Bradford: City of Dreams is a two-part series exploring contemporary life in the Yorkshire city of Bradford, and how its citizens are attempting to defy the gloomy economic conditions.
Runtime: 60 minutes
Bradford: City of Dreams - History of Bradford City A.F.C. - Netflix
Bradford City Association Football Club—also known informally as Bradford City—are an English football club founded in Bradford in 1903 to introduce the sport to the West Riding of Yorkshire, which until then had been almost entirely inclined towards rugby league. Before they had even played their first game, City were elected to the Football League to replace Doncaster Rovers in Division Two, and took over the Valley Parade stadium, which has been their permanent home ground ever since. The club won the Division Two title in 1908 and the FA Cup in 1911, both under the management of Peter O'Rourke, before they were relegated from Division One in 1921–22. City were relegated again five seasons later, but when O'Rourke was reappointed as manager before the 1928–29 season, they broke several club records to earn promotion back to Division Two. After eight seasons in Division Two, City returned to Division Three, and they remained in the third and fourth tiers of the English football league system until 1985–86. During that time, they endured several periods of financial hardship, and in 1985, their ground suffered a disastrous fire in which 56 people died, on a day the club and their fans were supposed to be celebrating promotion. In 1987–88, the club came close to returning to the top division when they missed out on promotion on the final day of the season. Following relegation back to Division Three, after Geoffrey Richmond became chairman in January 1994 the club's fortunes were lifted. He helped to take them to their first appearance at Wembley and subsequently into the Premier League, where they played for two seasons. Following Richmond's self-proclaimed “six weeks of madness” and the collapse of television channel ITV Digital, the club suffered its first spell in administration. Another period under administration followed, and City dropped through the leagues of professional English football back to the bottom tier of The Football League, until promotion in 2012–13 brought them back up a division. In January 2013, City became the first club from the fourth tier of English football since 1962 to reach the Football League Cup final, and the first fourth-tier club ever to reach a major Wembley Cup Final.

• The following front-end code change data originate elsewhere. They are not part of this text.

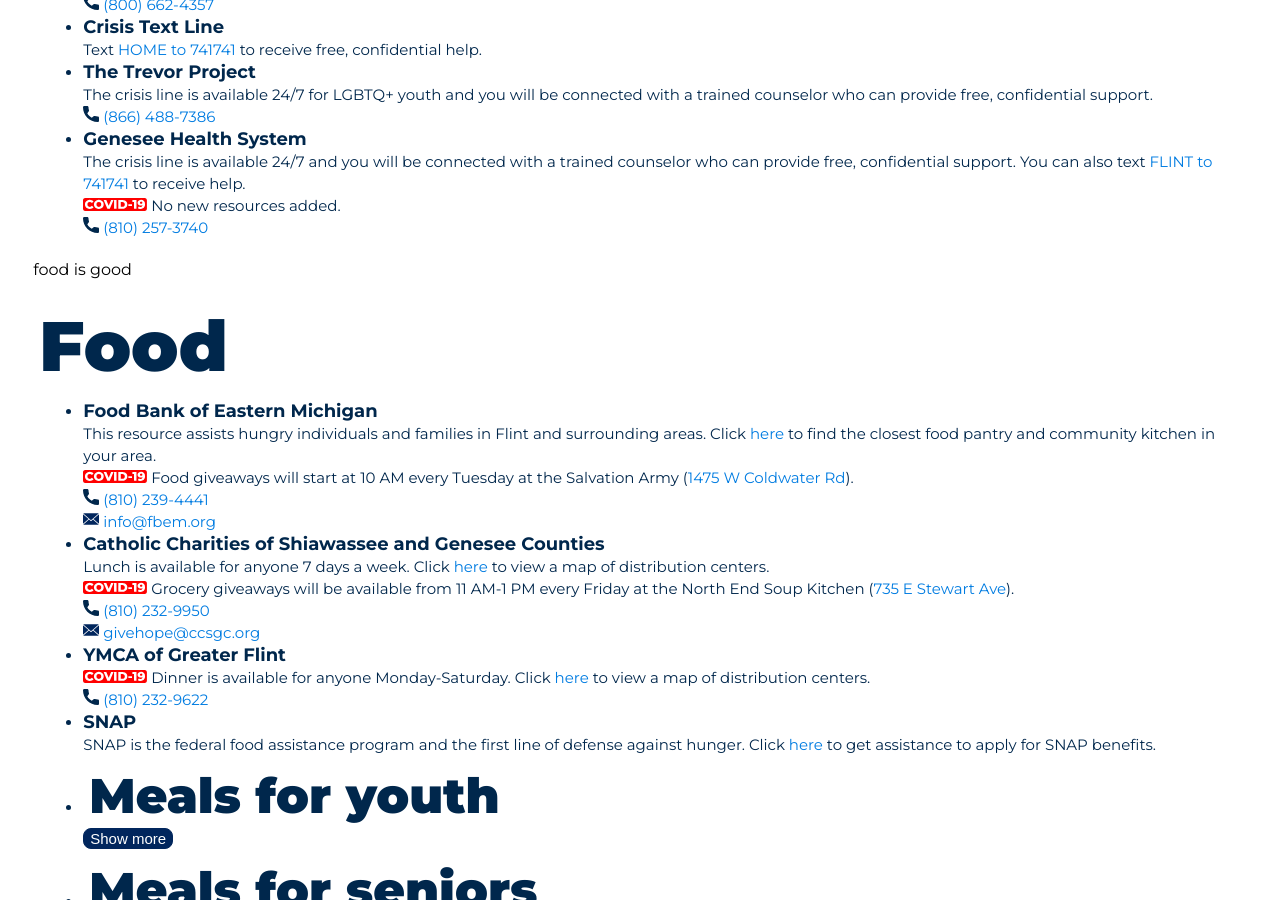
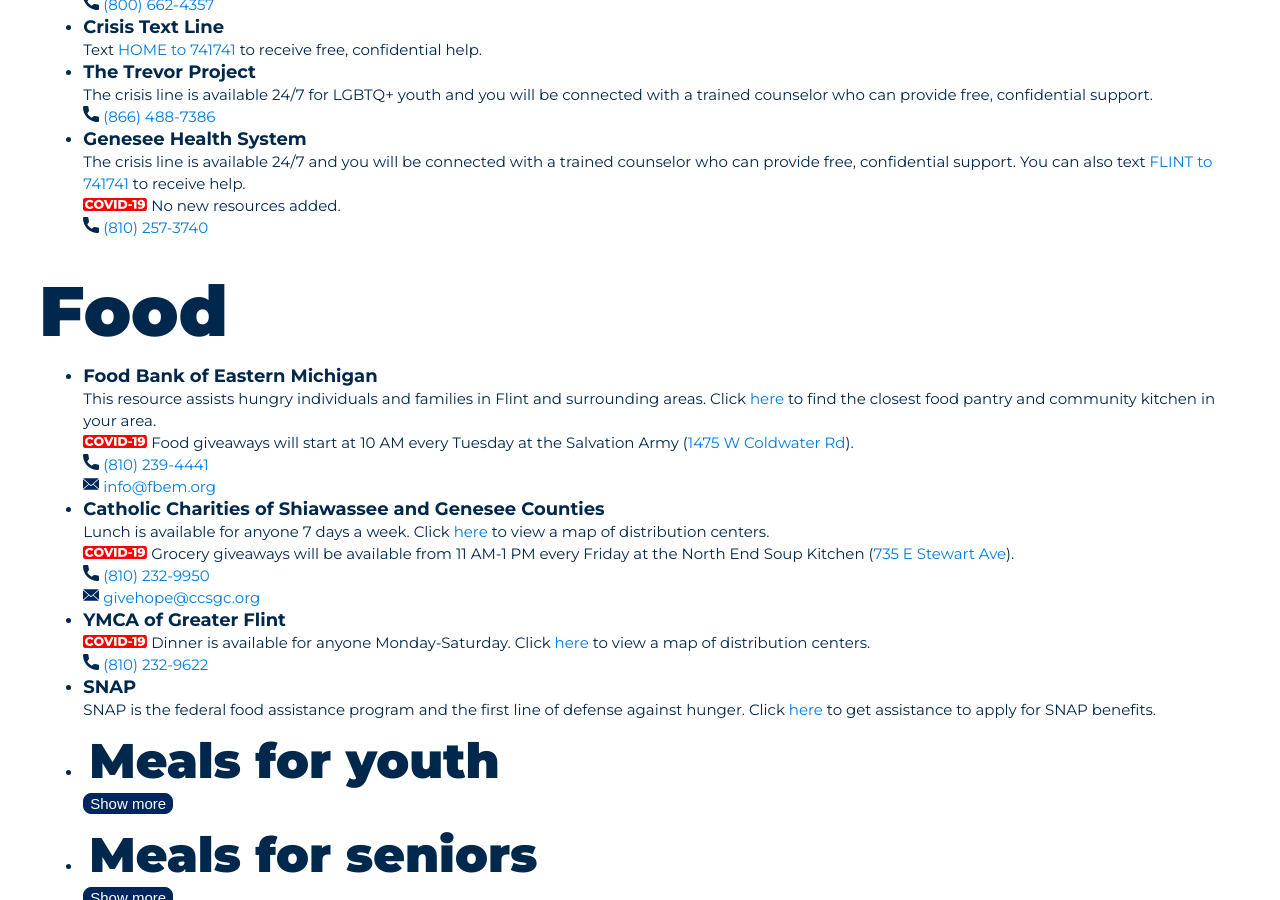
Before and after one commit to umichfjp/umichfjp.github.io, a Jekyll site: the page built from pages/resources.html, in a window 1280 px wide and 900 px high, scrolled down 1766 px. Built offline with Jekyll 4.4.1, drawn with Linux system fonts in a browser that asks for light colours.

Commit message:
Update resources.html

```diff
--- a/pages/resources.html
+++ b/pages/resources.html
@@ -134,9 +134,7 @@ title: Resources for Flint residents
           </h3>
           </ul>
 
-          <p id="food"> food is good </p>
-
-          <br /><div class="titlere">Food</div>
+          <br /><div class="titlere" id="food">Food</div>
         <ul>
         <h3>
           <li>
```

Bradford: City of Dreams - Inter-war years (1919–38) - Netflix
With several retirements during the war, it was a new-look side that took to the field for the 1919–20 season, when league football resumed. The 15th-place finish in the league was City's lowest since their first season in Division One, and a fourth-round FA Cup exit away at Bristol City was blamed on a pre-game trip to Fry's chocolate works. It was a position replicated the following season. After ten campaigns in Division One, City were relegated back to Division Two, when they lost all of their final five games of the 1921–22 season. It would be 77 years until Bradford City again competed in the top division of English football. Having lost O'Rourke as manager in 1921, after he had struggled to cope with the death of his son two years earlier, Bradford's results suffered back in Division Two. Both Bradford City and Bradford (Park Avenue) had been relegated in 1922, and with the rise of fellow West Yorkshire side Huddersfield Town, attendances in Bradford dropped. City's average attendance fell from a record high of 22,585 in 1920–21 to between 12,000 and 14,000 in Division Two. Five consecutive bottom half finishes culminated in relegation to Division Three (North) in 1926–27, when they finished bottom of the table following a then record 8–0 defeat to Manchester City on the final day of the season. New manager Colin Veitch missed out on guiding the club to an immediate promotion when they finished sixth, but at the end of the season the players had not been paid and the bank was unable to advance any more money because of the club's overdraft. Had it not been for donations by fans, Bradford City would not have started the following campaign. A new board was appointed, and they reinstated Peter O'Rourke as manager. Success was immediate, when the 1928–29 season started with a record 11–1 victory over Rotherham United, as the side scored a club record 128 goals to earn promotion by just one point. City's successful team had also brought the fans back and the average attendance of 18,551 is the highest average recorded by the club, since 1925, when The Football League started to keep official records. O'Rourke left for a second time in May 1930, after he resigned because he was not allowed to sign a player he wanted. City spent eight seasons back in Division Two but the nearest they came to stepping up to the top flight was in 1933–34 when at one point they topped the division. Their sixth-place finish was the highest position since the club had been in Division One and would not be bettered until the 1980s. Relegation back to Division Three (North) came in 1936–37. City were runners-up in the Division Three North Challenge Cup a year later before they won the same competition in the last year before league football was again suspended because of war.
Bradford: City of Dreams - References - Netflix